Sat Nov 21, 2020 12:05 pm
New feature idea: pausing tournaments. That would be useful for doing something else that needs processor power in-between, but without aborting the tournament. It could work as follows:
- Upon program start, c-chess-cli could print "press 'p' to pause tournament"
- Pressing the 'p' key for "pause"
- c-chess-cli prints "finishing ongoing games..."
- the ongoing games are finished, but no new ones started
- once all ongoing games have been finished, c-chess-cli prints "tournament paused, press 'r' to resume."
- Restarting would work via pressing 'r'.
- c-chess-cli would print "tournament resumed." and start the next games.
A different key for pause and resume would prevent the user from accidentally double-hitting the pause key and then being unclear about the state. Pressing 'r' before all ongoing games have been finished would just remove the pause state along with printing the "tournament resumed" message.
Another use case is system crashes, or computer switches off (eg. overheating). Or even a power cut. Could be the grid. Or your wife accidently stumbles on the wire while vacuming

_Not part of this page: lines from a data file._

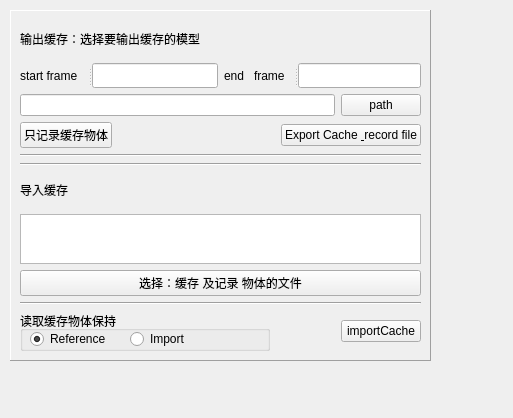
Before: the Qt Designer form maya_sixteen/Python/OCT_Pipeline/media/abcSingleWidget.ui in all-in-one-of/oct, drawn with Qt 5.
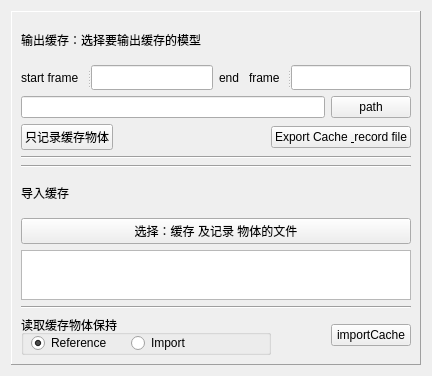
After: the same form once the commit is applied.

Commit message: update: 20190410 modify checkin  mode ,direct copy // add some pipeline tools

Diff of the .ui file:
```diff
--- a/maya_sixteen/Python/OCT_Pipeline/media/abcSingleWidget.ui
+++ b/maya_sixteen/Python/OCT_Pipeline/media/abcSingleWidget.ui
@@ -6,22 +6,16 @@
    <rect>
     <x>0</x>
     <y>0</y>
-    <width>513</width>
-    <height>418</height>
+    <width>428</width>
+    <height>376</height>
    </rect>
   </property>
   <property name="windowTitle">
    <string>Form</string>
   </property>
+  <layout class="QGridLayout" name="gridLayout">
+   <item row="0" column="0">
   <widget class="QFrame" name="abcFrm">
-   <property name="geometry">
-    <rect>
-     <x>10</x>
-     <y>10</y>
-     <width>421</width>
-     <height>351</height>
-    </rect>
-   </property>
    <property name="minimumSize">
     <size>
      <width>410</width>
@@ -181,6 +175,13 @@
       </property>
      </widget>
     </item>
+      <item>
+       <widget class="QPushButton" name="sel_cc_bt">
+        <property name="text">
+         <string>选择：缓存 及记录 物体的文件</string>
+        </property>
+       </widget>
+      </item>
     <item>
      <widget class="QTextEdit" name="im_lst_tx">
       <property name="maximumSize">
@@ -197,13 +198,6 @@
       </property>
      </widget>
     </item>
-    <item>
-     <widget class="QPushButton" name="sel_cc_bt">
-      <property name="text">
-       <string>选择：缓存 及记录 物体的文件</string>
-      </property>
-     </widget>
-    </item>
     <item>
      <widget class="Line" name="line">
       <property name="orientation">
@@ -288,6 +282,8 @@
     </item>
    </layout>
   </widget>
+   </item>
+  </layout>
  </widget>
  <resources/>
  <connections/>
```
Lines whose indentation alone changed are shown as unchanged.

So I would rather make the state persist in a tournament file, and be able to resume from that. This will also be much easier to implement than the interactive logic you propose (pausing/resuming threads is easier said than done, don't forget all these threads are busy waiting for blocking I/O). All I need to do is write a file with the argument list, the idx of the next game to play, and the (W,L,D) triplets for each pair.
The difficulty is that ongoing and mis-ordered games are lost, and can't be counted in the idx value. So I must only count the longest sequential sequence of completed games. For example, if we played (0,1,2,5,7,6,3), then (0,1,2,3) can be counted, and the tournament should resume with idx=4. Fortunately, I already have that logic built for sequential PGN output, so I can try to reuse it.
Regarding HGM's flexible concurrency, I think it could be viewed as a natural extension of this. You could specify the concurrency as you resume, overriding the original value. So you start with 8, then hit Ctrl+C, then resume with 6, etc. I would rather do it that way, than changing concurrency on the fly with the program still running, which is over-engineneering IMO.
Theory and practice sometimes clash. And when that happens, theory loses. Every single time.